For the duration of residential inpatient treatment, individuals live on-site at the facility while participating in an intensive and highly structured treatment program that consists of daily therapies and intervention strategies. Like most addiction treatments, the therapies used as part of a residential inpatient program are based on the tenets of cognitive-behavioral therapy (CBT), which is a form of psychotherapy that is focused on identifying unhealthy patterns of thought and behavior, then working with the patient in order to develop healthier and more productive alternatives.

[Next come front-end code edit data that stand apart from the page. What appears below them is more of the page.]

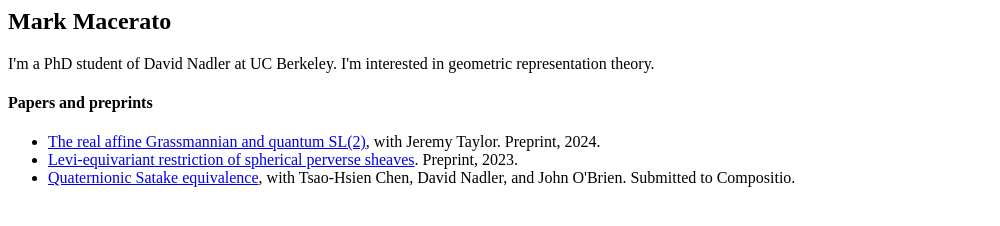
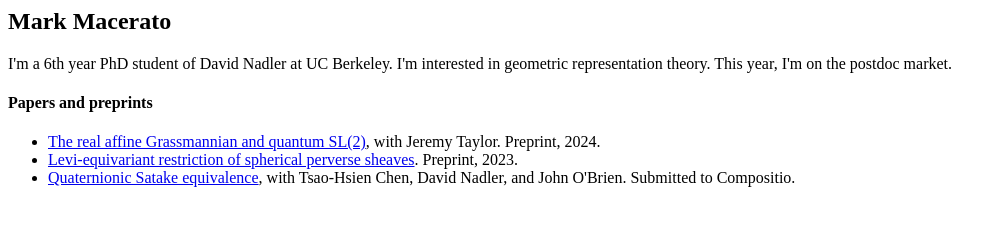
Before and after one commit to markmacerato/markmacerato.github.io, a plain HTML site: page index.html in a window 1280 px wide. Shown: the whole page, without its empty margins (0-1000 px from the left). Drawn offline with Linux system fonts and the light colour scheme.

Commit message:
Update index.html

```diff
--- a/index.html
+++ b/index.html
@@ -4,7 +4,7 @@
   <body>
     <h2>Mark Macerato</h2>
 	<p>
-	I'm a PhD student of David Nadler at UC Berkeley. I'm interested in geometric representation theory.
+	I'm a 6th year PhD student of David Nadler at UC Berkeley. I'm interested in geometric representation theory. This year, I'm on the postdoc market.
 	</p>
 
     <h4>Papers and preprints </h4>
```
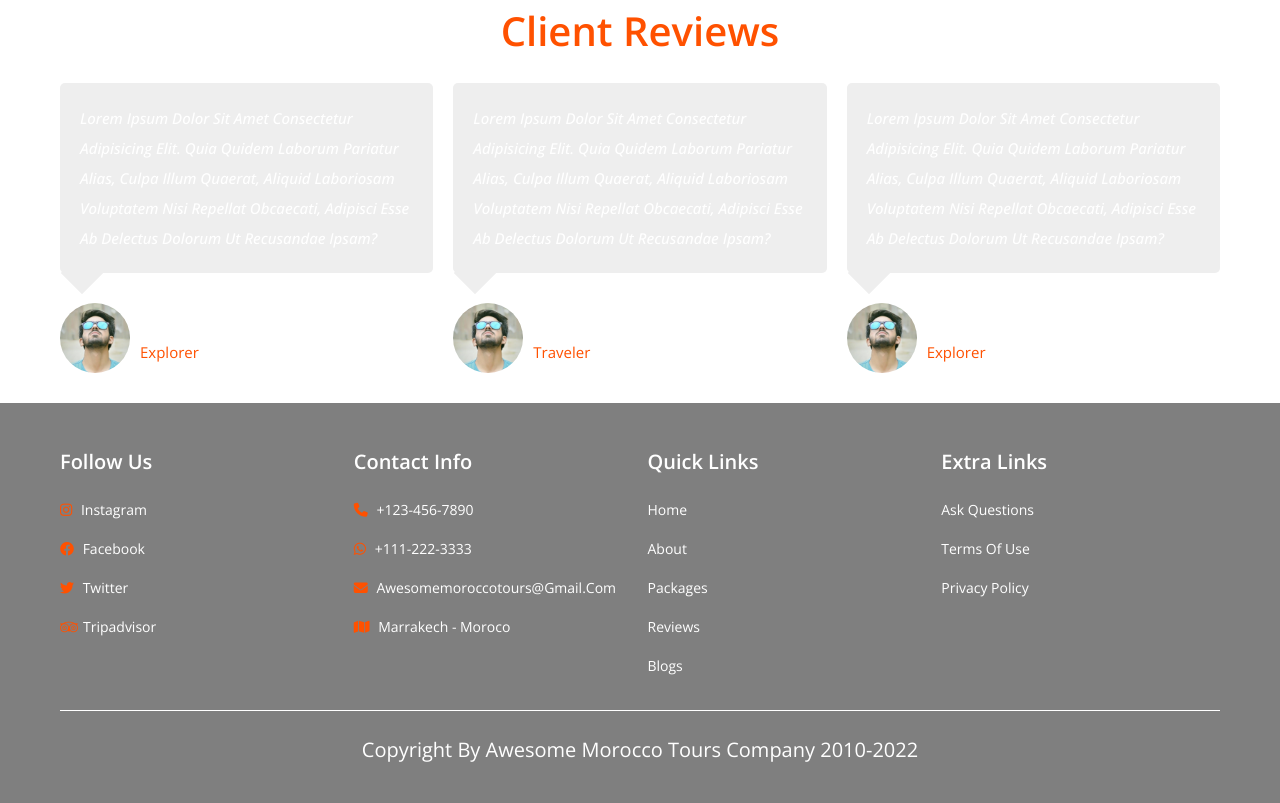
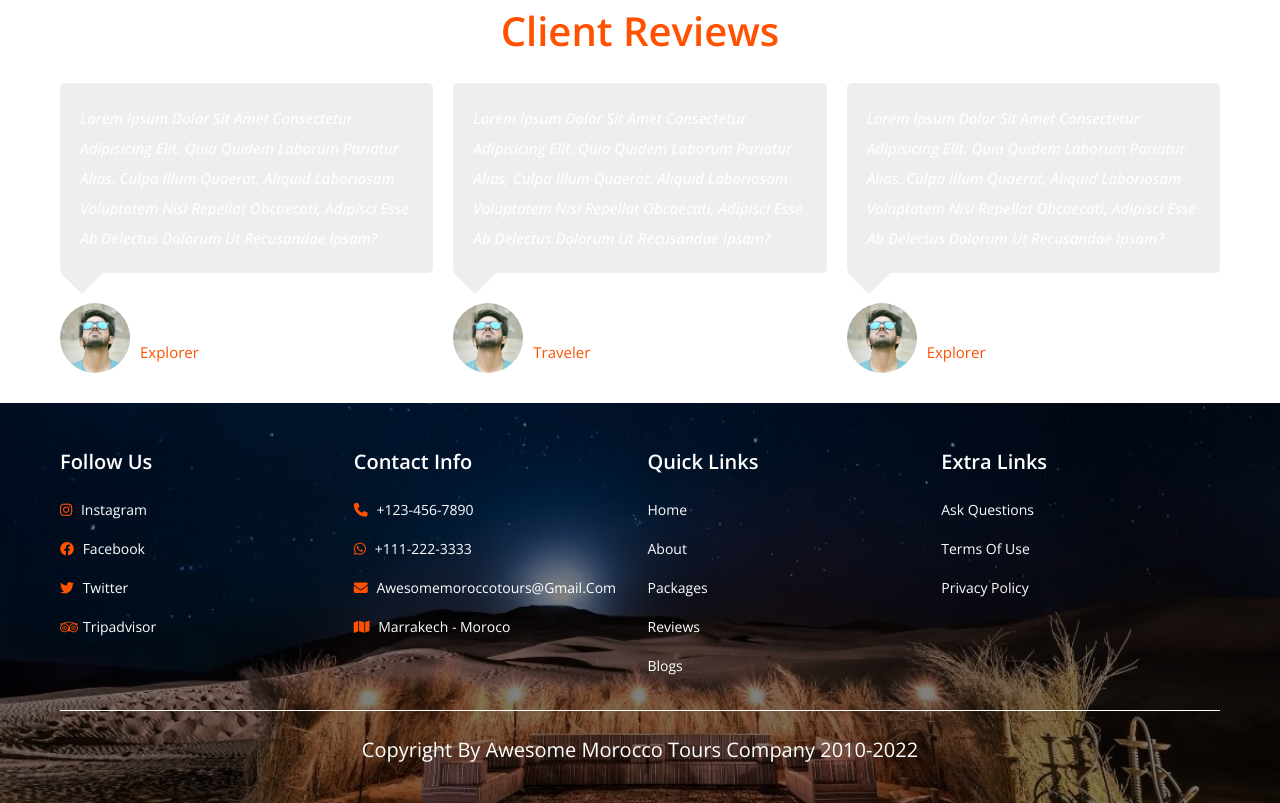
Before and after one commit to CJestrip-89/AwesomeMaroccoTours.io, a website: page index.html in a window 1280 px wide. Shown: the part 2015-2818 px from the top of the page. Drawn offline with nearby package versions, Linux system fonts and the light colour scheme; the site is published under a folder, as on GitHub Pages, so addresses that start at the root find nothing.

Commit message:
footer code change

```diff
--- a/index.html
+++ b/index.html
@@ -258,96 +258,6 @@
           </div>
 
           <!-- New Box mark up -->
-
-          <!--   <div class="box">
-            <div class="image">
-              <img src="images/img-1.jpg" alt="" />
-            </div>
-            <div class="content">
-              <h3>featured tour package</h3>
-              <p>
-                Lorem ipsum dolor sit, amet consectetur adipisicing elit.
-                Numquam, eos.
-              </p>
-              <div class="price">$250 - $450</div>
-              <a href="#" class="btn">explore now</a>
-            </div>
-          </div>
-
-          <div class="box">
-            <div class="image">
-              <img src="images/img-2.jpg" alt="" />
-            </div>
-            <div class="content">
-              <h3>featured tour package</h3>
-              <p>
-                Lorem ipsum dolor sit, amet consectetur adipisicing elit.
-                Numquam, eos.
-              </p>
-              <div class="price">$250 - $450</div>
-              <a href="#" class="btn">explore now</a>
-            </div>
-          </div>
-
-             <div class="box">
-            <div class="image">
-              <img src="images/img-3.jpg" alt="" />
-            </div>
-            <div class="content">
-              <h3>featured tour package</h3>
-              <p>
-                Lorem ipsum dolor sit, amet consectetur adipisicing elit.
-                Numquam, eos.
-              </p>
-              <div class="price">$250 - $450</div>
-              <a href="#" class="btn">explore now</a>
-            </div>
-          </div>
-
-           <div class="box">
-            <div class="image">
-              <img src="images/img-4.jpg" alt="" />
-            </div>
-            <div class="content">
-              <h3>featured tour package</h3>
-              <p>
-                Lorem ipsum dolor sit, amet consectetur adipisicing elit.
-                Numquam, eos.
-              </p>
-              <div class="price">$250 - $450</div>
-              <a href="#" class="btn">explore now</a>
-            </div>
-          </div>
-
-          <div class="box">
-            <div class="image">
-              <img src="images/img-5.jpg" alt="" />
-            </div>
-            <div class="content">
-              <h3>featured tour package</h3>
-              <p>
-                Lorem ipsum dolor sit, amet consectetur adipisicing elit.
-                Numquam, eos.
-              </p>
-              <div class="price">$250 - $450</div>
-              <a href="#" class="btn">explore now</a>
-            </div>
-          </div>
-
-          <div class="box">
-            <div class="image">
-              <img src="images/img-6.jpg" alt="" />
-            </div>
-            <div class="content">
-              <h3>featured tour package</h3>
-              <p>
-                Lorem ipsum dolor sit, amet consectetur adipisicing elit.
-                Numquam, eos.
-              </p>
-              <div class="price">$250 - $450</div>
-              <a href="#" class="btn">explore now</a>
-            </div>
-          </div> -->
         </div>
       </section>
     </div>
@@ -466,7 +376,24 @@
     <!-- booking forms section ends-->
 
     <!-- footer section starts  -->
-    <footer class="footer">
+    <footer
+      class="footer"
+      style="
+        background: -webkit-gradient(
+            linear,
+            left top,
+            left bottom,
+            from(rgba(0, 0, 0, 0.5)),
+            to(rgba(0, 0, 0, 0.5))
+          ),
+          url(images/footer-bg.jpg) no-repeat;
+        background: linear-gradient(rgba(0, 0, 0, 0.5), rgba(0, 0, 0, 0.5)),
+          url(images/footer-bg.jpg) no-repeat;
+        background-size: cover;
+        background-position: center;
+        background-attachment: fixed;
+      "
+    >
       <section class="grid">
         <div class="box-container">
           <div class="box">
--- a/sass/style.scss
+++ b/sass/style.scss
@@ -823,9 +823,9 @@ $color-secondary-dark: #ff7730;
       from(rgba(0, 0, 0, 0.5)),
       to(rgba(0, 0, 0, 0.5))
     ),
-    url("/images/footer-bg.jpg") no-repeat;
+    url(images/footer-bg.jpg) no-repeat;
   background: linear-gradient(rgba(0, 0, 0, 0.5), rgba(0, 0, 0, 0.5)),
-    url("/images/footer-bg.jpg") no-repeat;
+    url(images/footer-bg.jpg) no-repeat;
   background-size: cover;
   background-position: center;
   background-attachment: fixed;
```
Also changed, not shown: css/style.css.
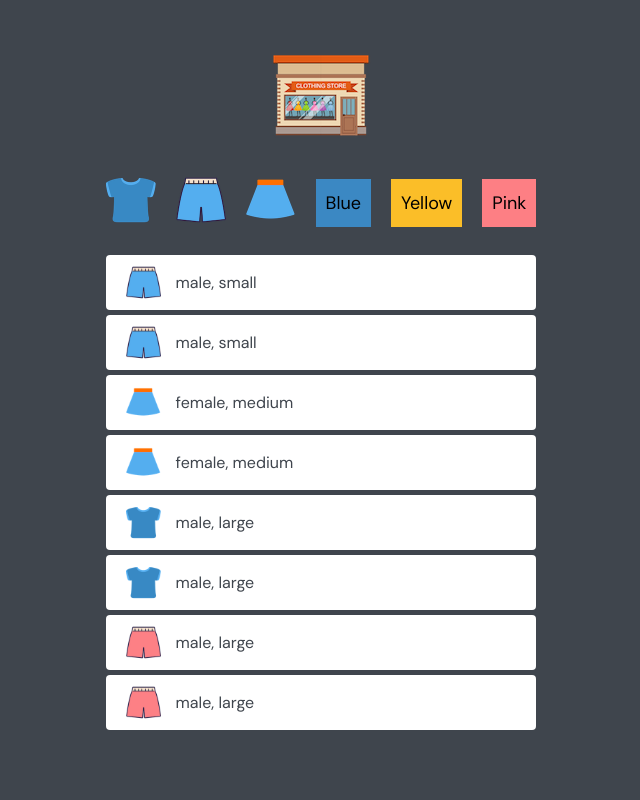
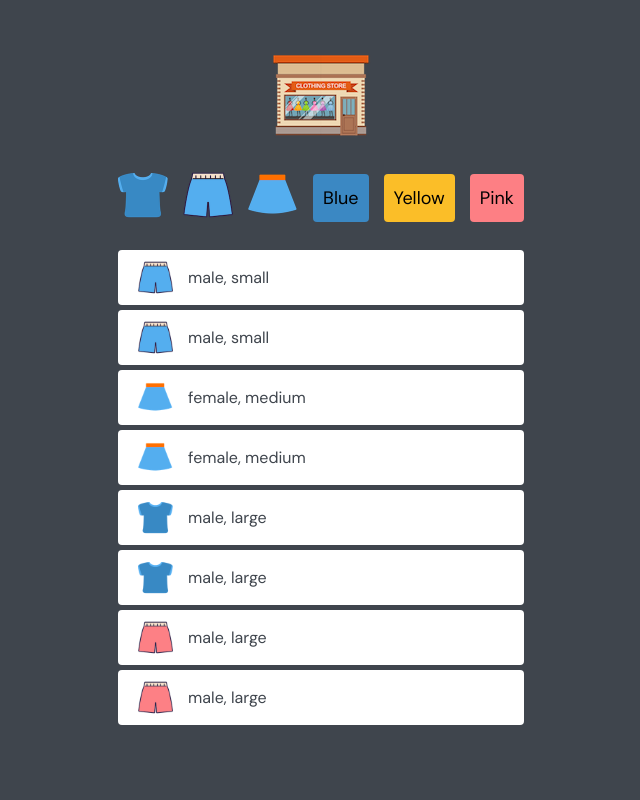
Before and after one commit to sjgske/JS-basic, a plain HTML site: page dreamcoding/project/index.html in a window 1280 px wide. Shown: the whole page, without its empty margins (319-959 px from the left). Drawn offline with Linux system fonts and the light colour scheme.

Commit message:
html/css 수정

```diff
--- a/dreamcoding/project/index.html
+++ b/dreamcoding/project/index.html
@@ -10,28 +10,28 @@
 </head>
 <body>
   <h1 class="header-logo">
-    <img src="img/logo.png" alt="">
+    <img src="img/logo.png" alt="Logo">
   </h1>
 
   <div class="container">
     <ul class="menu-group">
       <li>
-        <img class="tshirt" src="img/blue_t.png" alt="">
+        <img class="img-btn tshirt" src="img/blue_t.png" alt="tshirt">
       </li>
       <li>
-        <img class="pants" src="img/blue_p.png" alt="">
+        <img class="img-btn pants" src="img/blue_p.png" alt="pants">
       </li>
       <li>
-        <img class="skirt" src="img/blue_s.png" alt="">
+        <img class="img-btn skirt" src="img/blue_s.png" alt="skirt">
       </li>
       <li>
-        <button class="blue" href="#">Blue</button>
+        <button class="color-btn blue" href="#">Blue</button>
       </li>
       <li>
-        <button class="yellow" href="#">Yellow</button>
+        <button class="color-btn yellow" href="#">Yellow</button>
       </li>
       <li>
-        <button class="pink" href="#">Pink</button>
+        <button class="color-btn pink" href="#">Pink</button>
       </li>
     </ul>
 
--- a/dreamcoding/project/style.css
+++ b/dreamcoding/project/style.css
@@ -1,12 +1,23 @@
+:root {
+  /* color */
+  --color-black: #3f454d;
+  --color-white: #ffffff;
+  --color-blue: #3b88c3;
+  --color-yellow: #fbbe28;
+  --color-pink: #fd7f84;
+  --color-light-grey: #dfdfdf;
+}
+
 * {
   box-sizing: border-box;
   margin: 0;
 }
 
 body {
+  height: 100vh;
   font-family: 'DM Sans', sans-serif;
-  color: #3f454d;
-  background-color: #3f454d;
+  color: var(--color-black);
+  background-color: var(--color-black);
 }
 
 button {
@@ -21,9 +32,13 @@ ul {
 }
 
 .header-logo {
-  height: 100px;
-  margin: 50px auto 25px;
+  padding-top: 50px;
+  margin-bottom: 10px;
   text-align: center;
+}
+
+.header-logo img {
+  cursor: pointer;
 }
 
 .container {
@@ -39,7 +54,7 @@ ul {
 }
 
 .menu-group li {
-  margin-right: 20px;
+  margin-right: 15px;
 }
 
 .menu-group li:last-child {
@@ -47,31 +62,32 @@ ul {
 }
 
 .menu-group li > *:hover {
-  transform: scale(1.3, 1.3);
+  transform: scale(1.3);
   cursor: pointer;
 }
 
-.menu-group li img {
+.img-btn {
   width: 50px;
 }
 
-.menu-group li button {
+.color-btn {
   display: block;
   padding: 4px 10px;
+  border-radius: 4px;
   font-size: 18px;
   line-height: 40px;
 }
 
-.menu-group .blue {
-  background-color: #3b88c3;
+.color-btn.blue {
+  background-color: var(--color-blue);
 }
 
-.menu-group .yellow {
-  background-color: #fbbe28;
+.color-btn.yellow {
+  background-color: var(--color-yellow);
 }
 
-.menu-group .pink {
-  background-color: #fd7f84;
+.color-btn.pink {
+  background-color: var(--color-pink);
 }
 
 .item-list {
```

The addiction treatments of residential inpatient programs include individual and group psychotherapy, group sessions, life skills therapy, skills-building sessions, addiction education, and even holistic and alternative treatments, which include things like massage therapy, meditation, and a number of other offerings that vary from facility to facility.
The duration of residential inpatient treatment is determined on a case-by-case basis and depends upon the length of time an individual has spent in active addiction, his or her drug of choice, and other factors. However, residential inpatient treatment can be a little as a month up to a few months or even a year in some cases. While participating in residential inpatient treatment, individuals are separated from the people, environments, and circumstances that contributed to their ongoing addictions, allowing them to focus their attention and energies on recovery while in the program.
Residential inpatient treatment tends to be most beneficial for individuals who have suffered from addiction for an extended period of time, have had little success with outpatient programs in the past, or otherwise would prefer the reassurance of recovery in a supervised, structured environment with a more intense level of treatment and more individualized care.
Advantages of Intensive Inpatient Treatment
In comparing inpatient rehab to outpatient rehabilitation options, there are advantages to an intensive inpatient program that will increase the likelihood of sustained recovery. Those advantages include the following:
- Access to programs and services—since a patient is living in the treatment facility, they have daily access to counseling, therapy, and other interventions as well as around-the-clock supervision and care by staff. Unlike outpatient rehab options, inpatient treatment and rehabilitation can offer medical detox services that will stabilize the patient physically and psychologically and provide a diagnosis of any co-occurring disorders that may be at the root of the addiction.
- Peer interaction—unlike outpatient rehab options, inpatient rehab and treatment can offer the client contact peer interaction and support. Those to go to inpatient rehab are surrounded by others who are struggling with substance abuse which greatly reduces the feelings of isolation that can perpetuate unhealthy behaviors.
- Structure—in comparing both intensive inpatient treatment and outpatient treatment, the main advantage of inpatient treatment is the structure it provides clients. The day-to-day schedule of clients is tightly structured with group, counseling, twelve-step meetings, recreation, and other activities. Structure of this magnitude helps minimize distraction and allows clients to focus on recovery.
- Duration-in a statistical comparison between inpatient and outpatient rehabilitation, those who undergo inpatient treatment of 30 days or longer almost double their chances of long-term sobriety.
Day Treatment for Alcohol and Drug Addiction
Day treatment, which is a form of outpatient treatment, differs from residential inpatient treatment in a number of important ways. Day treatment is sometimes referred to as intensive outpatient treatment or partial hospitalization in select rehabilitation centers, but despite being